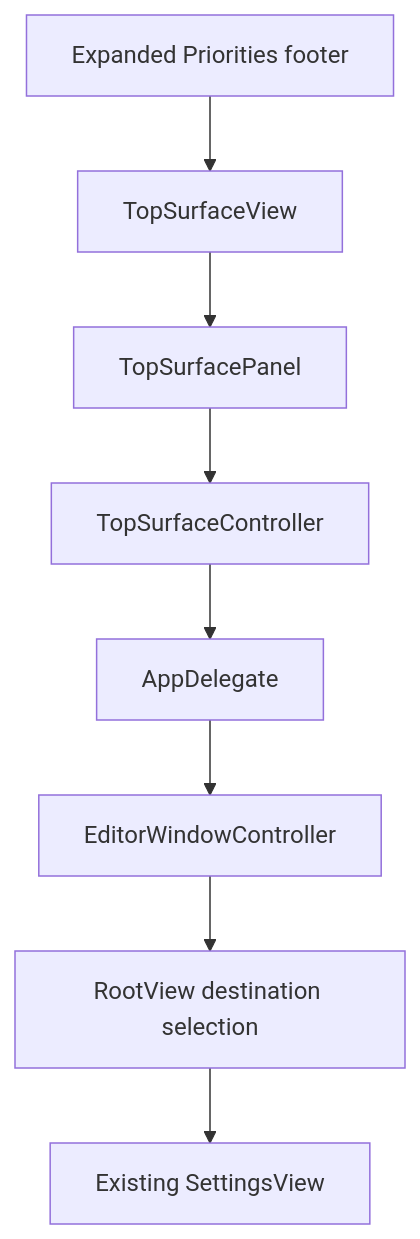
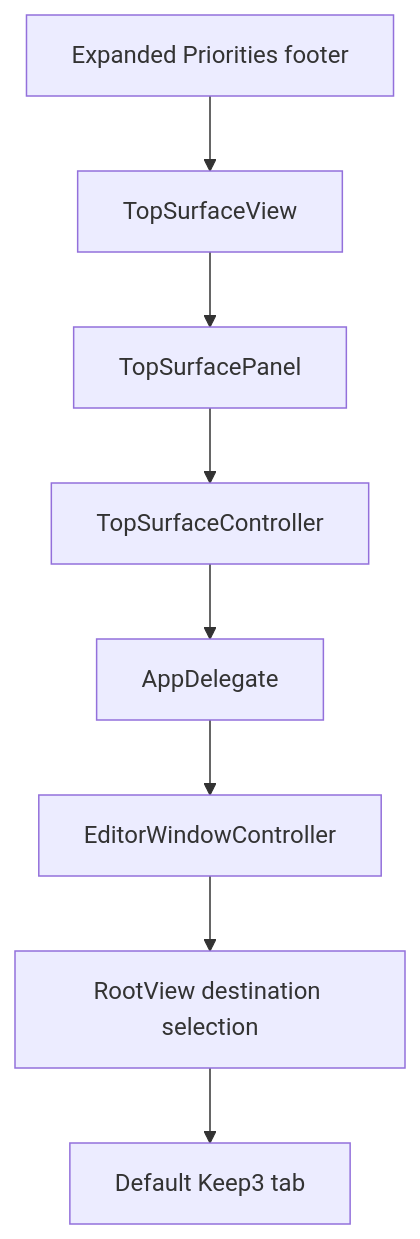
One commit to taobaorun/keep3 changed the first of 2 diagrams in docs/plans/2026-07-29-001-feat-notch-settings-access-plan.md. Above: the diagram before and after it, drawn with Mermaid. The commit also changed other lines of this file and 8 other files, not shown here.

````diff
--- a/docs/plans/2026-07-29-001-feat-notch-settings-access-plan.md
+++ b/docs/plans/2026-07-29-001-feat-notch-settings-access-plan.md
@@ -126,10 +127,10 @@
 ```mermaid
 flowchart TB
   Footer[Expanded Priorities footer] --> Surface[TopSurfaceView]
   Surface --> Panel[TopSurfacePanel]
   Panel --> Controller[TopSurfaceController]
   Controller --> App[AppDelegate]
   App --> Window[EditorWindowController]
   Window --> Root[RootView destination selection]
-  Root --> Settings[Existing SettingsView]
+  Root --> Keep3[Default Keep3 tab]
 ```
````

□ □ □ □ □ □ □

A word-for-word restatement of the lines running from the one with "App --> Window[EditorWindowController]" to the last line of the records is the whole answer.

# [OUTPUT OF THE TASK]
   App --> Window[EditorWindowController]
   Window --> Root[RootView destination selection]
-  Root --> Settings[Existing SettingsView]
+  Root --> Keep3[Default Keep3 tab]
 ```
````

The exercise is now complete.